That shows an industry that is still leery about stocking up too early, particularly since firearms distributor United Sports filed for bankruptcy earlier this month. In a big bet that Hillary Clinton was going to become president, it stocked up its inventory expecting a lot of fear-based buying. Gun dealers now don't need to be reminded of the slack market Donald Trump's presidency has introduced.

United Sports had been a distributor for American Outdoor at one time, but its relevance had faded markedly over the past 12 to 18 months. American Outdoor said the impact of its bankruptcy was negligible to its own financial performance. CEO James Debney also noted that he has no concerns over the distributors that remain, seeing them all as strong partners.

Yet the distributors are still cautious, and there is plenty of inventory for them to buy from other gunmakers should they need it. For that reason, American Outdoor is not expecting any runs on its products anytime soon.

Constantly improving product lines

And it especially won't happen now heading into the summer months, which are historically slow periods for the industry. The company says it expects the coming 2020 fiscal year to be backloaded, in no small part because much of its line and brand extensions and new product introductions tend to align with its other sales and releases.

New products are the drivers for the firearms maker, and it introduced over 100 new stock-keeping units (SKUs) this year, including 32 that it described as "meaningful" new products or extensions. They represented 20% of sales in fiscal 2019. And although that's down from the 29% they accounted for in the year-ago period, some of the more popular models were introduced later in the year, such as the M&P 380 Shield EZ, which is expected to have more of an impact this coming year. But the firearm is also cheaper than other models it sells, so that could affect sales totals.

Some wild cards remain

Tariffs could hurt American Outdoor's results, particularly if the duties on so-called List 4 goods that cover virtually all Chinese-made products are raised to 25%. It predicts that a worst-case scenario on tariffs would cost it as much as $3 million, though Debney also said he believes the gunmaker would be able to mitigate most of the impact through strategies most retailers are using, such as negotiating with suppliers for discounts, finding other countries to buy from, or switching up product mix.

American Outdoor Brands has not included such costs in its guidance for the coming year, but as we've seen, it still has a few moves left, and it could surprise the market once more.

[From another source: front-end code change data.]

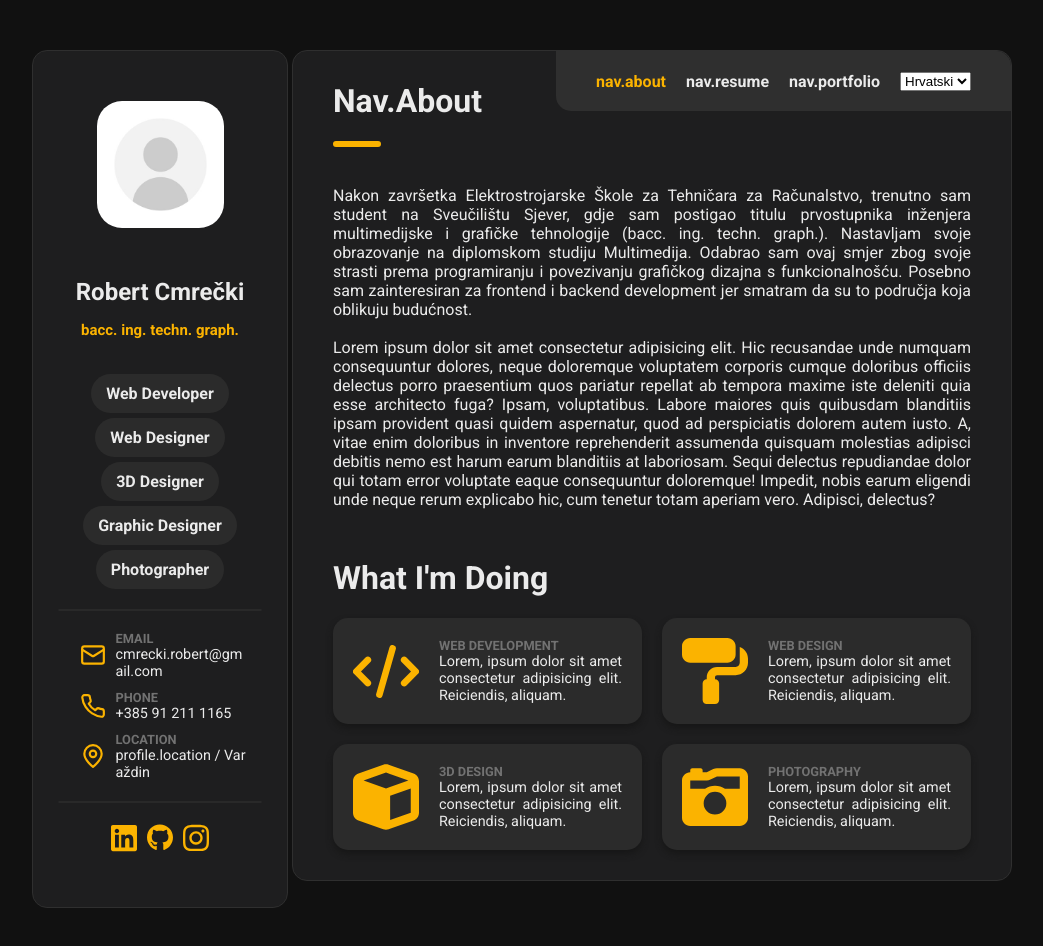
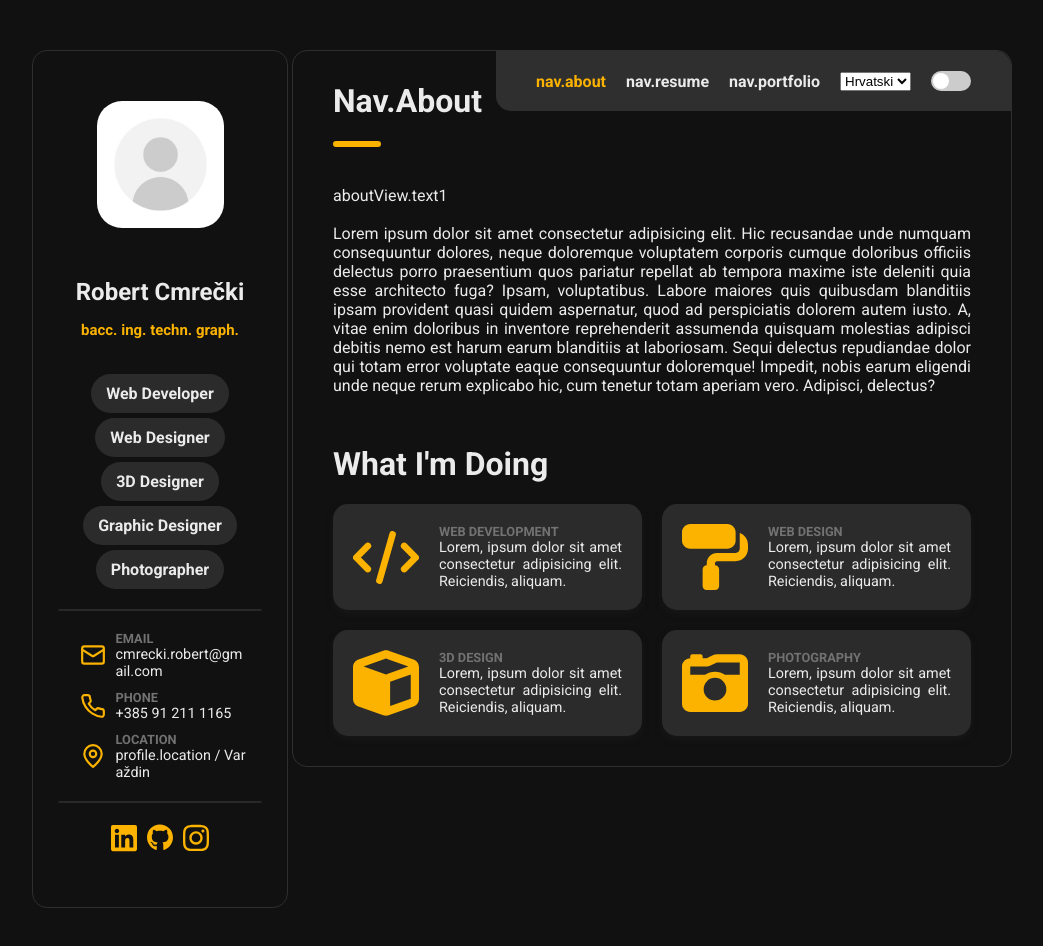
Before and after one commit to Bicarobi/vue-portfolio-old, a Vue app: page /about in a window 1280 px wide. Shown: the top 946 px of the page, without its empty margins (118-1161 px from the left). After the commit the page ends 901 px from the top, so only its background shows below. Built offline with nearby package versions, Linux system fonts and the light colour scheme.

Commit message:
Added dark and light theme switch

```diff
--- a/src/App.vue
+++ b/src/App.vue
@@ -25,6 +25,12 @@
 								</option>
 							</select> -->
 						</div>
+						<div class="theme-switch-wrapper">
+							<label class="theme-switch" for="checkbox">
+								<input type="checkbox" id="checkbox" @change="switchTheme()" />
+								<div class="slider round"></div>
+							</label>
+						</div>
 					</div>
 					<div class="nav-grid-bottom-side">
 						<hr class="nav-line" />
@@ -40,6 +46,8 @@
 import Profile from "./components/Profile.vue";
 import { useRoute } from "vue-router";
 
+var switchTheme = false;
+
 export default {
 	name: "App",
 	components: { Profile },
@@ -47,5 +55,15 @@ export default {
 	computed: {
 		route: () => useRoute(),
 	},
+	methods: {
+		switchTheme() {
+			if (switchTheme) {
+				document.documentElement.setAttribute("data-theme", "dark");
+			} else {
+				document.documentElement.setAttribute("data-theme", "light");
+			}
+			switchTheme = !switchTheme;
+		},
+	},
 };
 </script>
--- a/src/locales/en.json
+++ b/src/locales/en.json
@@ -6,5 +6,8 @@
 	},
 	"profile": {
 		"location": "Croatia"
+	},
+	"aboutView": {
+		"text1": "After graduating from the School of Electrical Engineering for Computer Technicians, I am currently a student at the University of the North, where I obtained a bachelor's degree in multimedia and graphic technology engineering (bacc. ing. tech. graph.). I am continuing my education at the graduate study in Multimedia. I chose this major because of my passion for programming and connecting graphic design with functionality. I am particularly interested in frontend and backend development because I believe that these are areas that shape the future."
 	}
 }
--- a/src/locales/hr.json
+++ b/src/locales/hr.json
@@ -6,5 +6,8 @@
 	},
 	"profile": {
 		"location": "Hrvatska"
+	},
+	"aboutView": {
+		"text1": "Nakon završetka Elektrostrojarske Škole za Tehničara za Računalstvo, trenutno sam student na Sveučilištu Sjever, gdje sam postigao titulu prvostupnika inženjera multimedijske i grafičke tehnologije (bacc. ing. techn. graph.). Nastavljam svoje obrazovanje na diplomskom studiju Multimedija. Odabrao sam ovaj smjer zbog svoje strasti prema programiranju i povezivanju grafičkog dizajna s funkcionalnošću. Posebno sam zainteresiran za frontend i backend development jer smatram da su to područja koja oblikuju budućnost."
 	}
 }
--- a/src/styles/_app.scss
+++ b/src/styles/_app.scss
@@ -7,7 +7,7 @@
 
 	> .grid-right-side {
 		grid-area: right-side;
-		background-color: $gray3;
+		background-color: var(--gray3);
 
 		border-radius: 15px;
 		border-style: solid;
@@ -69,6 +69,65 @@
 					> a.router-link-exact-active {
 						color: $yellow;
 					}
+
+					> select {
+						position: relative;
+						min-width: 200px;
+					}
+
+					> .theme-switch-wrapper {
+						display: flex;
+						align-items: center;
+
+						> .theme-switch {
+							display: inline-block;
+							height: 20px;
+							position: relative;
+							width: 40px;
+
+							> input {
+								display: none;
+							}
+
+							> .slider {
+								background-color: #ccc;
+								bottom: 0;
+								cursor: pointer;
+								left: 0;
+								position: absolute;
+								right: 0;
+								top: 0;
+								transition: 0.4s;
+							}
+
+							> .slider:before {
+								background-color: #fff;
+								bottom: 2px;
+								content: "";
+								height: 16px;
+								left: 2px;
+								position: absolute;
+								transition: 0.4s;
+								width: 16px;
+							}
+
+							> input:checked + .slider {
+								background-color: #66bb6a;
+							}
+
+							> input:checked + .slider:before {
+								transform: translateX(20px);
+							}
+
+							> .slider.round {
+								border-radius: 34px;
+							}
+
+							> .slider.round:before {
+								border-radius: 50%;
+							}
+						}
+					}
 				}
 
 				> .nav-grid-bottom-side {
@@ -90,7 +149,7 @@
 	> .grid-left-side {
 		grid-area: left-side;
 
-		background-color: $gray3;
+		background-color: var(--gray3);
 		border-radius: 15px;
 		border-style: solid;
 		border-width: 1px;
--- a/src/styles/components/_Profile.scss
+++ b/src/styles/components/_Profile.scss
@@ -14,7 +14,7 @@
 
 	> .name {
 		font-weight: bold;
-		color: $white;
+		color: var(--white);
 		margin: 50px 0 0 0;
 	}
 
--- a/src/styles/index.css
+++ b/src/styles/index.css
@@ -1,6 +1,7 @@
 @import "https://fonts.googleapis.com/css2?family=Roboto:ital,wght@0,100;0,300;0,400;0,500;0,700;0,900;1,100;1,300;1,400;1,500;1,700;1,900&display=swap";
 :root {
   --icon-size: 26px;
+  --white: #ebebeb;
 }
 
 @media (max-width: 600px) {
@@ -8,6 +9,16 @@
     --icon-size: 16px;
   }
 }
+[data-theme=light] {
+  --white: #171717;
+  --gray3: #ebebeb;
+}
+
+[data-theme=dark] {
+  --white: #ebebeb;
+  --gray3: #1e1e1f;
+}
+
 #app > .grid-container {
   display: grid;
   grid-template-columns: 1fr 3fr;
@@ -17,7 +28,7 @@
 }
 #app > .grid-container > .grid-right-side {
   grid-area: right-side;
-  background-color: #1e1e1f;
+  background-color: var(--gray3);
   border-radius: 15px;
   border-style: solid;
   border-width: 1px;
@@ -69,6 +80,55 @@
 #app > .grid-container > .grid-right-side > nav > .nav-grid-container > .nav-grid-right-side > a.router-link-exact-active {
   color: #fbb300;
 }
+#app > .grid-container > .grid-right-side > nav > .nav-grid-container > .nav-grid-right-side > select {
+  position: relative;
+  min-width: 200px;
+}
+#app > .grid-container > .grid-right-side > nav > .nav-grid-container > .nav-grid-right-side > .theme-switch-wrapper {
+  display: flex;
+  align-items: center;
+}
+#app > .grid-container > .grid-right-side > nav > .nav-grid-container > .nav-grid-right-side > .theme-switch-wrapper > .theme-switch {
+  display: inline-block;
+  height: 20px;
+  position: relative;
+  width: 40px;
+}
+#app > .grid-container > .grid-right-side > nav > .nav-grid-container > .nav-grid-right-side > .theme-switch-wrapper > .theme-switch > input {
+  display: none;
+}
+#app > .grid-container > .grid-right-side > nav > .nav-grid-container > .nav-grid-right-side > .theme-switch-wrapper > .theme-switch > .slider {
+  background-color: #ccc;
+  bottom: 0;
+  cursor: pointer;
+  left: 0;
+  position: absolute;
+  right: 0;
+  top: 0;
+  transition: 0.4s;
+}
+#app > .grid-container > .grid-right-side > nav > .nav-grid-container > .nav-grid-right-side > .theme-switch-wrapper > .theme-switch > .slider:before {
+  background-color: #fff;
+  bottom: 2px;
+  content: "";
+  height: 16px;
+  left: 2px;
+  position: absolute;
+  transition: 0.4s;
+  width: 16px;
+}
+#app > .grid-container > .grid-right-side > nav > .nav-grid-container > .nav-grid-right-side > .theme-switch-wrapper > .theme-switch > input:checked + .slider {
+  background-color: #66bb6a;
+}
+#app > .grid-container > .grid-right-side > nav > .nav-grid-container > .nav-grid-right-side > .theme-switch-wrapper > .theme-switch > input:checked + .slider:before {
+  transform: translateX(20px);
+}
+#app > .grid-container > .grid-right-side > nav > .nav-grid-container > .nav-grid-right-side > .theme-switch-wrapper > .theme-switch > .slider.round {
+  border-radius: 34px;
+}
+#app > .grid-container > .grid-right-side > nav > .nav-grid-container > .nav-grid-right-side > .theme-switch-wrapper > .theme-switch > .slider.round:before {
+  border-radius: 50%;
+}
 #app > .grid-container > .grid-right-side > nav > .nav-grid-container > .nav-grid-bottom-side {
   grid-area: bottom-side;
   width: 100%;
@@ -82,7 +142,7 @@
 }
 #app > .grid-container > .grid-left-side {
   grid-area: left-side;
-  background-color: #1e1e1f;
+  background-color: var(--gray3);
   border-radius: 15px;
   border-style: solid;
   border-width: 1px;
@@ -215,7 +275,7 @@
 }
 .profile-container > .name {
   font-weight: bold;
-  color: #ebebeb;
+  color: var(--white);
   margin: 50px 0 0 0;
 }
 .profile-container > .title {
--- a/src/views/AboutView.vue
+++ b/src/views/AboutView.vue
@@ -2,9 +2,7 @@
 	<div class="about-container">
 		<div class="text-container">
 			<div>
-				Nakon završetka Elektrostrojarske Škole za Tehničara za Računalstvo, trenutno sam student na Sveučilištu Sjever, gdje sam postigao titulu prvostupnika inženjera multimedijske i
-				grafičke tehnologije (bacc. ing. techn. graph.). Nastavljam svoje obrazovanje na diplomskom studiju Multimedija. Odabrao sam ovaj smjer zbog svoje strasti prema programiranju i
-				povezivanju grafičkog dizajna s funkcionalnošću. Posebno sam zainteresiran za frontend i backend development jer smatram da su to područja koja oblikuju budućnost.
+				{{ $t("aboutView.text1") }}
 			</div>
 			<br />
 			<div>
```
Also changed, not shown: src/styles/index.scss (+11 -0 lines), 1 other file (tests, documents, lock files or other folders).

This article represents the opinion of the writer, who may disagree with the “official” recommendation position of a Motley Fool premium advisory service. We’re motley! Questioning an investing thesis -- even one of our own -- helps us all think critically about investing and make decisions that help us become smarter, happier, and richer.